**TRY IT**
Go through the records and extract every line with the word "respect".

[Items from a dataset]
*** Begin section ***

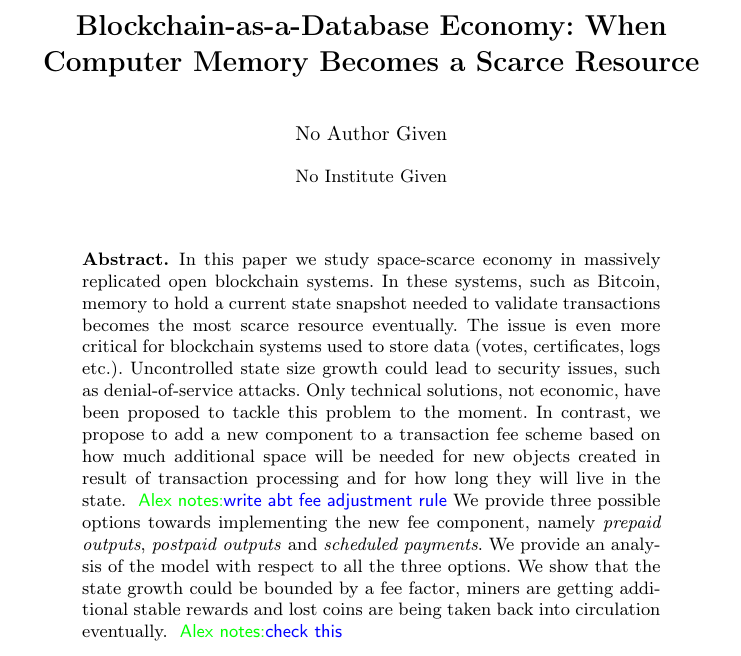
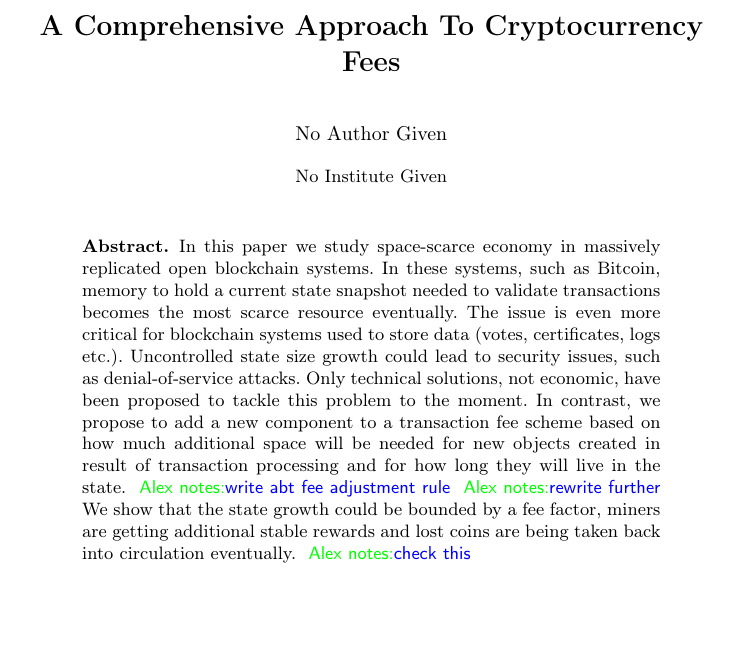
Before and after one commit to ergoplatform/spacefees, a LaTeX paper (fc18/sse.tex): part of page 1 of 13 before the commit and part of page 1 of 12 after it, cut at the place of the change, the shorter picture padded with empty space. Compiled offline with pdfLaTeX.

Commit message:
outdated text removed from abstract

```diff
--- a/fc18/sse.tex
+++ b/fc18/sse.tex
@@ -51,7 +51,7 @@
 
 \begin{document}
 
-\title{Blockchain-as-a-Database Economy: When Computer Memory Becomes a Scarce Resource}
+\title{A Comprehensive Approach To Cryptocurrency Fees}
 
 %\title{On Space-Scarce Economy\\ In Blockchain Systems}
 
@@ -71,10 +71,12 @@ not economic, have been proposed to tackle this problem to the moment. In
 contrast, we propose to add a new component to a transaction fee scheme based on
 how much additional space will be needed for new objects created in result of
 transaction processing and for how long they will live in the state. \knote{write abt fee adjustment rule}
-We provide three possible options towards implementing the new fee component, namely
-\textit{prepaid outputs}, \textit{postpaid outputs} and \textit{scheduled
-payments}. We provide an analysis of the model with respect to all the three
-options. We show that the state growth could be bounded by a fee factor, miners
+%We provide three possible options towards implementing the new fee component, namely
+%\textit{prepaid outputs}, \textit{postpaid outputs} and \textit{scheduled
+%payments}. We provide an analysis of the model with respect to all the three
+%options.
+\knote{rewrite further}
+ We show that the state growth could be bounded by a fee factor, miners
 are getting additional stable rewards and lost coins are being taken back into
 circulation eventually.    \knote{check this}
 
```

*** End section ***

**RESPONSE BOX**
-payments}. We provide an analysis of the model with respect to all the three
+%payments}. We provide an analysis of the model with respect to all the three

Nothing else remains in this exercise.